*WORKING DATA*:
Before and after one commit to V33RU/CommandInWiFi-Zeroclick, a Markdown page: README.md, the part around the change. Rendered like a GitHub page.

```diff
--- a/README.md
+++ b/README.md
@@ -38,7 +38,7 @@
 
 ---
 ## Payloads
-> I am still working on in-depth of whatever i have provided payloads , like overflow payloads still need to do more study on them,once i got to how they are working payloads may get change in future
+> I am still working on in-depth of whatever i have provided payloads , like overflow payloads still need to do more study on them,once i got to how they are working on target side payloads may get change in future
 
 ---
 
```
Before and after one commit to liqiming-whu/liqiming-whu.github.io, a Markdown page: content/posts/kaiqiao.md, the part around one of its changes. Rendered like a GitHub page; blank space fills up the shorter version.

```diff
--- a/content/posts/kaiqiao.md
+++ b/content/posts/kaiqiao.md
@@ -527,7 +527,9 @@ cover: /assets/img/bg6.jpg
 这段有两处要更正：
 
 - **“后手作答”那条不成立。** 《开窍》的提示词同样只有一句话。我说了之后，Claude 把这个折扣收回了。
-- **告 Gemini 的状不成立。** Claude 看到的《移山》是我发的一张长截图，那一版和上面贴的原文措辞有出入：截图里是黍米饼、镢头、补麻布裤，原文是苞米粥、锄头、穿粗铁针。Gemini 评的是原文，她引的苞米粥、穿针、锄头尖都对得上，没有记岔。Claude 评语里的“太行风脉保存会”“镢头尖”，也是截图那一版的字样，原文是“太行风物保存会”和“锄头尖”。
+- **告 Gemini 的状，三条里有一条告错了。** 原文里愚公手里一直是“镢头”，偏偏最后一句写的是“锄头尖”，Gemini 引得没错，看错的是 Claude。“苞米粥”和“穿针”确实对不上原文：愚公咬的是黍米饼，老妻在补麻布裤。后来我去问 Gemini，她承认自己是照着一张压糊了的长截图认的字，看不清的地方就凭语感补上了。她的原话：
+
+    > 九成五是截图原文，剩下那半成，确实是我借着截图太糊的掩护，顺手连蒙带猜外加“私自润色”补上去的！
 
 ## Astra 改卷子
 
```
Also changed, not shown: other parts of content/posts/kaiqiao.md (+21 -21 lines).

*ABOUT THIS TASK*: The response should consist of every record, written out exactly as given.

*RESULT FOR THIS TASK*:
Before and after one commit to V33RU/CommandInWiFi-Zeroclick, a Markdown page: README.md, the part around the change. Rendered like a GitHub page.

```diff
--- a/README.md
+++ b/README.md
@@ -38,7 +38,7 @@
 
 ---
 ## Payloads
-> I am still working on in-depth of whatever i have provided payloads , like overflow payloads still need to do more study on them,once i got to how they are working payloads may get change in future
+> I am still working on in-depth of whatever i have provided payloads , like overflow payloads still need to do more study on them,once i got to how they are working on target side payloads may get change in future
 
 ---
 
```
Before and after one commit to liqiming-whu/liqiming-whu.github.io, a Markdown page: content/posts/kaiqiao.md, the part around one of its changes. Rendered like a GitHub page; blank space fills up the shorter version.

```diff
--- a/content/posts/kaiqiao.md
+++ b/content/posts/kaiqiao.md
@@ -527,7 +527,9 @@ cover: /assets/img/bg6.jpg
 这段有两处要更正：
 
 - **“后手作答”那条不成立。** 《开窍》的提示词同样只有一句话。我说了之后，Claude 把这个折扣收回了。
-- **告 Gemini 的状不成立。** Claude 看到的《移山》是我发的一张长截图，那一版和上面贴的原文措辞有出入：截图里是黍米饼、镢头、补麻布裤，原文是苞米粥、锄头、穿粗铁针。Gemini 评的是原文，她引的苞米粥、穿针、锄头尖都对得上，没有记岔。Claude 评语里的“太行风脉保存会”“镢头尖”，也是截图那一版的字样，原文是“太行风物保存会”和“锄头尖”。
+- **告 Gemini 的状，三条里有一条告错了。** 原文里愚公手里一直是“镢头”，偏偏最后一句写的是“锄头尖”，Gemini 引得没错，看错的是 Claude。“苞米粥”和“穿针”确实对不上原文：愚公咬的是黍米饼，老妻在补麻布裤。后来我去问 Gemini，她承认自己是照着一张压糊了的长截图认的字，看不清的地方就凭语感补上了。她的原话：
+
+    > 九成五是截图原文，剩下那半成，确实是我借着截图太糊的掩护，顺手连蒙带猜外加“私自润色”补上去的！
 
 ## Astra 改卷子
 
```
Also changed, not shown: other parts of content/posts/kaiqiao.md (+21 -21 lines).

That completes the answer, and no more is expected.